  • A very early example in computer games is the original Castle Wolfenstein (1981). Your character can find alcoholic beverages (such as liebfraumilch wine or schnapps) in chests. Whenever your character drinks them, the direction your gun is aiming can't be reliably controlled for a while.

    Survival Horror 
  • Manhunt: Getting shot with a tranquillizer dart causes the screen to blur and temporarily prevents the player from aiming with a gun.

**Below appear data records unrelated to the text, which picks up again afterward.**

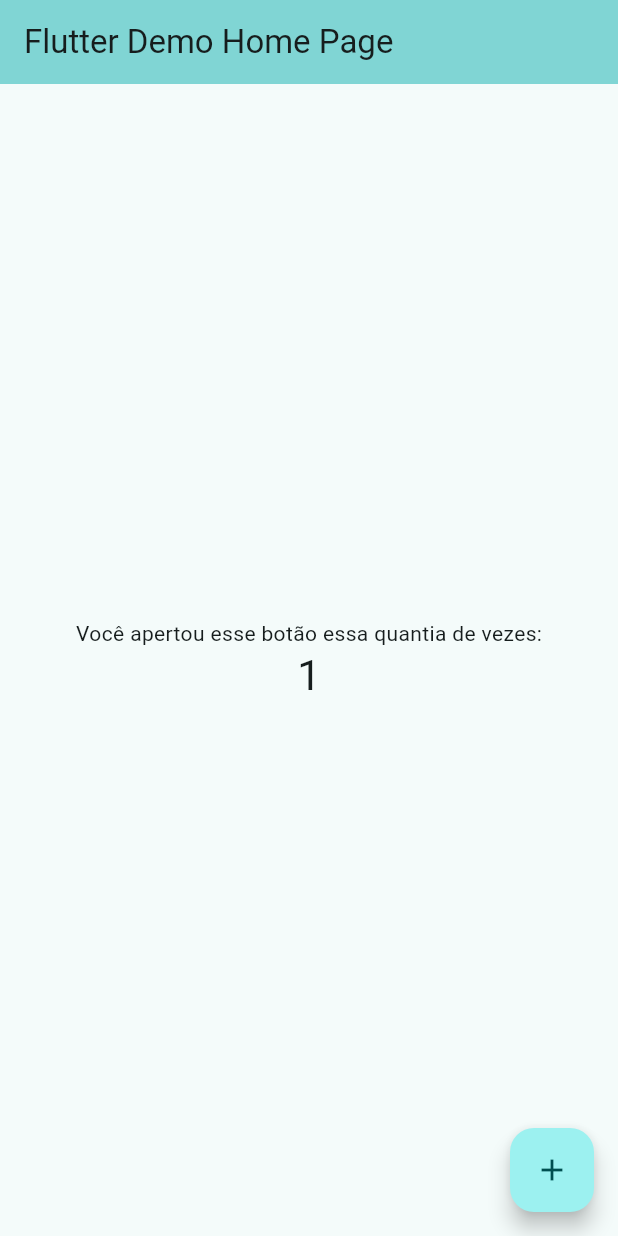
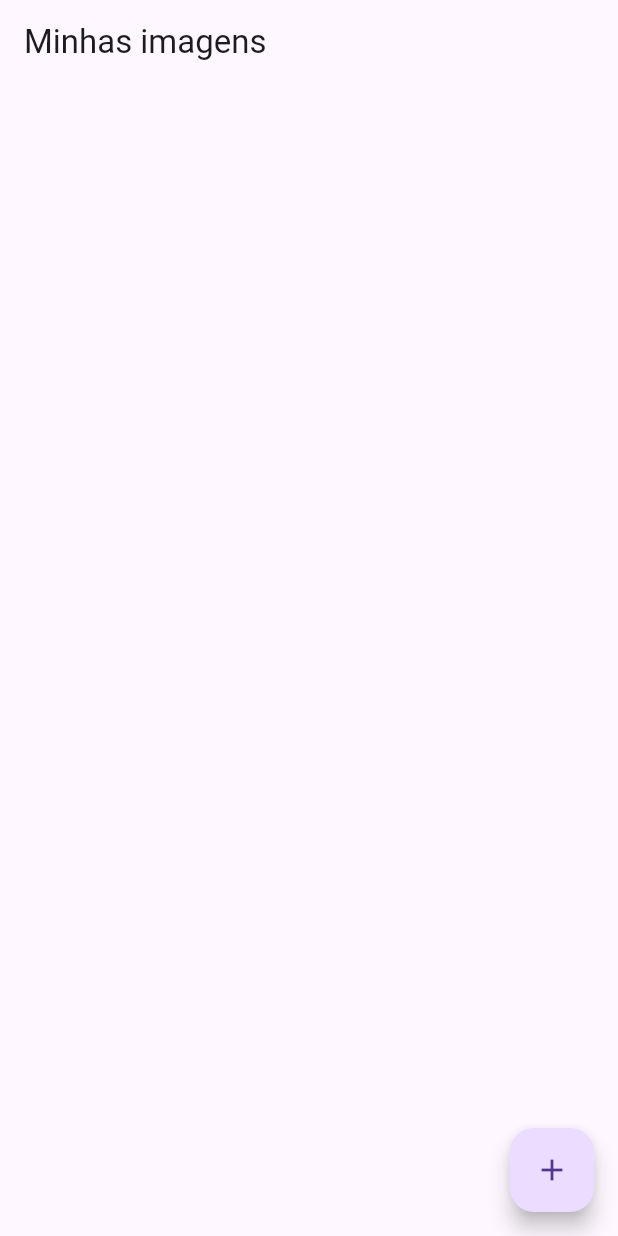
Before and after one commit to LucasKiller/ECM252, a Flutter app: the screen it shows after launch, after a tap on the "add" icon, on a phone screen of 412 x 824 dp. Run offline on Flutter 3.47's test engine with Material 3 defaults, Android fonts, the phone set to English and light mode, and no system bars.

Commit message:
corrigindo a pasta do flutter

```diff
--- a/flutter/exibe_imagens/lib/main.dart
+++ b/flutter/exibe_imagens/lib/main.dart
@@ -1,124 +1,7 @@
 import 'package:flutter/material.dart';
+import 'src/app.dart';
 
 void main() {
-  runApp(const MyApp());
+  var app = App();
+  runApp(app);
 }
-
-class MyApp extends StatelessWidget {
-  const MyApp({super.key});
-
-  // This widget is the root of your application.
-  @override
-  Widget build(BuildContext context) {
-    return MaterialApp(
-      title: 'Flutter Demo',
-      theme: ThemeData(
-        // This is the theme of your application.
-        //
-        // TRY THIS: Try running your application with "flutter run". You'll see
-        // the application has a purple toolbar. Then, without quitting the app,
-        // try changing the seedColor in the colorScheme below to Colors.green
-        // and then invoke "hot reload" (save your changes or press the "hot
-        // reload" button in a Flutter-supported IDE, or press "r" if you used
-        // the command line to start the app).
-        //
-        // Notice that the counter didn't reset back to zero; the application
-        // state is not lost during the reload. To reset the state, use hot
-        // restart instead.
-        //
-        // This works for code too, not just values: Most code changes can be
-        // tested with just a hot reload.
-        colorScheme: ColorScheme.fromSeed(
-          seedColor: const Color.fromARGB(255, 10, 163, 163),
-        ),
-      ),
-      home: const MyHomePage(title: 'Flutter Demo Home Page'),
-    );
-  }
-}
-
-class MyHomePage extends StatefulWidget {
-  const MyHomePage({super.key, required this.title});
-
-  // This widget is the home page of your application. It is stateful, meaning
-  // that it has a State object (defined below) that contains fields that affect
-  // how it looks.
-
-  // This class is the configuration for the state. It holds the values (in this
-  // case the title) provided by the parent (in this case the App widget) and
-  // used by the build method of the State. Fields in a Widget subclass are
-  // always marked "final".
-
-  final String title;
-
-  @override
-  State<MyHomePage> createState() => _MyHomePageState();
-}
-
-class _MyHomePageState extends State<MyHomePage> {
-  int _counter = 0;
-
-  void _incrementCounter() {
-    setState(() {
-      // This call to setState tells the Flutter framework that something has
-      // changed in this State, which causes it to rerun the build method below
-      // so that the display can reflect the updated values. If we changed
-      // _counter without calling setState(), then the build method would not be
-      // called again, and so nothing would appear to happen.
-      _counter++;
-    });
-  }
-
-  @override
-  Widget build(BuildContext context) {
-    // This method is rerun every time setState is called, for instance as done
-    // by the _incrementCounter method above.
-    //
-    // The Flutter framework has been optimized to make rerunning build methods
-    // fast, so that you can just rebuild anything that needs updating rather
-    // than having to individually change instances of widgets.
-    return Scaffold(
-      appBar: AppBar(
-        // TRY THIS: Try changing the color here to a specific color (to
-        // Colors.amber, perhaps?) and trigger a hot reload to see the AppBar
-        // change color while the other colors stay the same.
-        backgroundColor: Theme.of(context).colorScheme.inversePrimary,
-        // Here we take the value from the MyHomePage object that was created by
-        // the App.build method, and use it to set our appbar title.
-        title: Text(widget.title),
-      ),
-      body: Center(
-        // Center is a layout widget. It takes a single child and positions it
-        // in the middle of the parent.
-        child: Column(
-          // Column is also a layout widget. It takes a list of children and
-          // arranges them vertically. By default, it sizes itself to fit its
-          // children horizontally, and tries to be as tall as its parent.
-          //
-          // Column has various properties to control how it sizes itself and
-          // how it positions its children. Here we use mainAxisAlignment to
-          // center the children vertically; the main axis here is the vertical
-          // axis because Columns are vertical (the cross axis would be
-          // horizontal).
-          //
-          // TRY THIS: Invoke "debug painting" (choose the "Toggle Debug Paint"
-          // action in the IDE, or press "p" in the console), to see the
-          // wireframe for each widget.
-          mainAxisAlignment: MainAxisAlignment.center,
-          children: <Widget>[
-            const Text('Você apertou esse botão essa quantia de vezes:'),
-            Text(
-              '$_counter',
-              style: Theme.of(context).textTheme.headlineMedium,
-            ),
-          ],
-        ),
-      ),
-      floatingActionButton: FloatingActionButton(
-        onPressed: _incrementCounter,
-        tooltip: 'Increment',
-        child: const Icon(Icons.add),
-      ), // This trailing comma makes auto-formatting nicer for build methods.
-    );
-  }
-}
--- /dev/null
+++ b/flutter/exibe_imagens/lib/src/app.dart
@@ -0,0 +1,19 @@
+import 'package:flutter/material.dart';
+
+class App extends StatelessWidget {
+  @override
+  Widget build(BuildContext context) {
+    return MaterialApp(
+      home: Scaffold(
+        appBar: AppBar(
+          title: const Text("Minhas imagens"),
+        ),
+        floatingActionButton: FloatingActionButton(
+            child: const Icon(Icons.add),
+            onPressed: () {
+              print('Estou no arquivo app.dart!');
+            }),
+      ),
+    );
+  }
+}
```
Also changed, not shown: flutter/exibe_imagens/pubspec.yaml (+7 -6 lines), flutter/exibe_imagens/pubspec.lock, 36 other files.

    Tabletop Gaming 
  • GURPS has rules for everything, including this, with a Drunkeness Scale, and mechanics for how far you end up along it and what the effects are. There are various modifiers including the Alcohol Tolerance advantage and the Carousing skill (someone who knows what they're doing is less likely to get drunker than they intended). Discworld Roleplaying Game adds rules for Klatchian Coffee and knurdishness.
  • Red Dragon Inn: Each player begins at maximum Fortitude and zero Alcohol Content. When the two stats meet (as brawling and other effects decrease Fortitude and drinking increases Alcohol Content), that player's character passes out, eliminating the player from the game.
  • Warhammer Fantasy Roleplay: Characters have a Consume Alcohol Skill Score for immoderate drinking. Failed skill rolls inflict worsening, wide-ranging skill penalties (including on future tests, naturally), and ultimately end in randomized Alcohol-Induced Idiocy.

    Third-Person Shooter 
  • The 2005 remake of NARC featured various drugs which the player character could ingest, causing various status effects such as blurred vision, Bullet Time, hallucinations, coloured filters etc.

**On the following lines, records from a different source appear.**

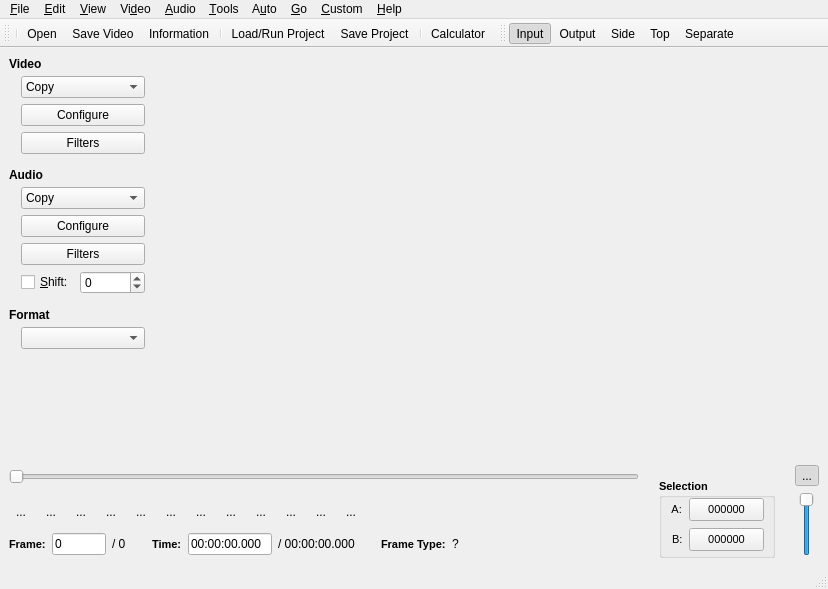
Qt form branches/avidemux_2.4_branch/avidemux/ADM_userInterfaces/ADM_QT4/ADM_gui/gui2.ui (BackupTheBerlios/avidemux-svn) before a commit.
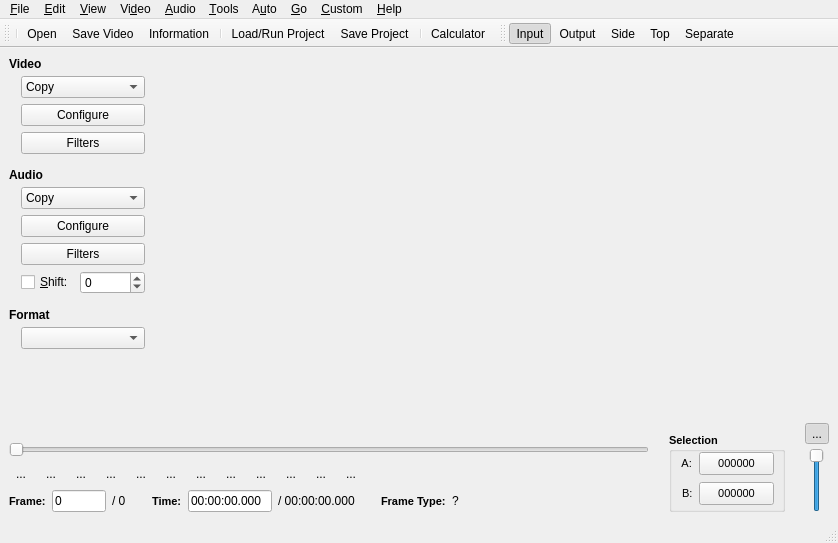
The same form after that commit. Icons and pictures are not drawn. Custom widgets are drawn as their Qt base class.

```diff
--- a/branches/avidemux_2.4_branch/avidemux/ADM_userInterfaces/ADM_QT4/ADM_gui/gui2.ui
+++ b/branches/avidemux_2.4_branch/avidemux/ADM_userInterfaces/ADM_QT4/ADM_gui/gui2.ui
@@ -6,8 +6,8 @@
    <rect>
     <x>0</x>
     <y>0</y>
-    <width>828</width>
-    <height>589</height>
+    <width>838</width>
+    <height>543</height>
    </rect>
   </property>
   <property name="windowTitle" >
@@ -456,6 +456,9 @@
             <property name="orientation" >
              <enum>Qt::Vertical</enum>
             </property>
+            <property name="sizeType" >
+             <enum>QSizePolicy::Expanding</enum>
+            </property>
             <property name="sizeHint" >
              <size>
               <width>20</width>
@@ -516,8 +519,8 @@
           </property>
           <property name="sizeHint" >
            <size>
-            <width>1</width>
-            <height>20</height>
+            <width>0</width>
+            <height>0</height>
            </size>
           </property>
          </spacer>
@@ -526,19 +529,6 @@
       </item>
      </layout>
     </item>
-    <item>
-     <spacer>
-      <property name="orientation" >
-       <enum>Qt::Vertical</enum>
-      </property>
-      <property name="sizeHint" >
-       <size>
-        <width>20</width>
-        <height>16777215</height>
-       </size>
-      </property>
-     </spacer>
-    </item>
     <item>
      <layout class="QHBoxLayout" >
       <property name="margin" >
@@ -555,12 +545,28 @@
         <property name="spacing" >
          <number>6</number>
         </property>
+        <item>
+         <spacer>
+          <property name="orientation" >
+           <enum>Qt::Vertical</enum>
+          </property>
+          <property name="sizeType" >
+           <enum>QSizePolicy::Expanding</enum>
+          </property>
+          <property name="sizeHint" >
+           <size>
+            <width>0</width>
+            <height>0</height>
+           </size>
+          </property>
+         </spacer>
+        </item>
         <item>
          <widget class="ADM_QSlider" name="horizontalSlider" >
           <property name="sizePolicy" >
            <sizepolicy>
             <hsizetype>7</hsizetype>
-            <vsizetype>1</vsizetype>
+            <vsizetype>0</vsizetype>
             <horstretch>0</horstretch>
             <verstretch>0</verstretch>
            </sizepolicy>
@@ -570,22 +576,6 @@
           </property>
          </widget>
         </item>
-        <item>
-         <spacer>
-          <property name="orientation" >
-           <enum>Qt::Vertical</enum>
-          </property>
-          <property name="sizeType" >
-           <enum>QSizePolicy::Fixed</enum>
-          </property>
-          <property name="sizeHint" >
-           <size>
-            <width>599</width>
-            <height>4</height>
-           </size>
-          </property>
-         </spacer>
-        </item>
         <item>
          <layout class="QHBoxLayout" >
           <property name="margin" >
@@ -837,22 +827,6 @@
           </item>
          </layout>
         </item>
-        <item>
-         <spacer>
-          <property name="orientation" >
-           <enum>Qt::Vertical</enum>
-          </property>
-          <property name="sizeType" >
-           <enum>QSizePolicy::Fixed</enum>
-          </property>
-          <property name="sizeHint" >
-           <size>
-            <width>599</width>
-            <height>2</height>
-           </size>
-          </property>
-         </spacer>
-        </item>
         <item>
          <layout class="QHBoxLayout" >
           <property name="margin" >
@@ -1115,12 +1089,12 @@
            <enum>Qt::Vertical</enum>
           </property>
           <property name="sizeType" >
-           <enum>QSizePolicy::MinimumExpanding</enum>
+           <enum>QSizePolicy::Expanding</enum>
           </property>
           <property name="sizeHint" >
            <size>
-            <width>20</width>
-            <height>5</height>
+            <width>0</width>
+            <height>0</height>
            </size>
           </property>
          </spacer>
@@ -1301,6 +1275,22 @@
         <property name="spacing" >
          <number>4</number>
         </property>
+        <item>
+         <spacer>
+          <property name="orientation" >
+           <enum>Qt::Vertical</enum>
+          </property>
+          <property name="sizeType" >
+           <enum>QSizePolicy::Expanding</enum>
+          </property>
+          <property name="sizeHint" >
+           <size>
+            <width>0</width>
+            <height>0</height>
+           </size>
+          </property>
+         </spacer>
+        </item>
         <item>
          <widget class="QToolButton" name="toolButtonAudioToggle" >
           <property name="enabled" >
@@ -1358,8 +1348,8 @@
     <rect>
      <x>0</x>
      <y>0</y>
-     <width>828</width>
-     <height>25</height>
+     <width>838</width>
+     <height>23</height>
     </rect>
    </property>
    <widget class="QMenu" name="menuHelp" >
```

    Wide Open Sandbox 
  • Dead Rising: If you drink too many alcoholic healing items at once, it results in your character stopping to throw up uncontrollably for a while.
  • Grand Theft Auto:
  • There's a Minecraft mod that allows you to brew beer and get drunk, which gives a warped visual effect to simulate intoxication.
  • Red Dead Redemption: If Marston drinks five or six alcoholic beverages in a row, he will begin to stumble while walking, and can very easily fall over. The effects last for a variable period of time, until he sobers up. Sporadically, Marston gets blackouts, falling to the ground and lying still for some time.
  • Saints Row and Saints Row 2 allow you to consume both alcohol and marijuana. Alcohol causes the screen to go wobbly and makes movement harder, and will eventually result in your character pausing to vomit. Weed will cloud up the screen and similarly affect movement. In the first game these were paired with Booze Based Buffs (Alcohol increases melee attack power, weed increases damage resistance), but in the second game they are just for fun.
  • While Saints Row: The Third does not have freely consumable alcohol or drugs, one mission sees the Boss having to fight their way through a brothel while high as balls (and also naked), with the controls reacting more sluggishly than usual.
  • Sea of Thieves has grog, naturally. All players have their own refillable mug which they can chug to get drunk. This results in their vision going wobbly and their character moving around on their own, making the simple act of walking forward all the more difficult. The more you drink, the longer-lasting and more pronounced the effects are, and eventually your character starts puking. This has little practical or tactical use in-game; existing solely for fun (though it is possible to blind other players for a few seconds if you manage to vomit on them, but you have no control over when you vomit, nor is it easy to fight normally while drunk).
  • Subverted in Valheim, where all the meads that can be brewed are instead status buffs (regenerating health/stamina, reducing poison/cold/fire damage, etc.).
  • Drinking alcohol in the Yakuza games have had almost no downsides besides possibly attracting more enemy encounters, acting as a strictly Booze-Based Buff. Yakuza 6 gave them a small penalty where maximizing your alcohol tolerance makes controlling your character harder and randomly change your walking direction, though the effect still feels still very minor in combat.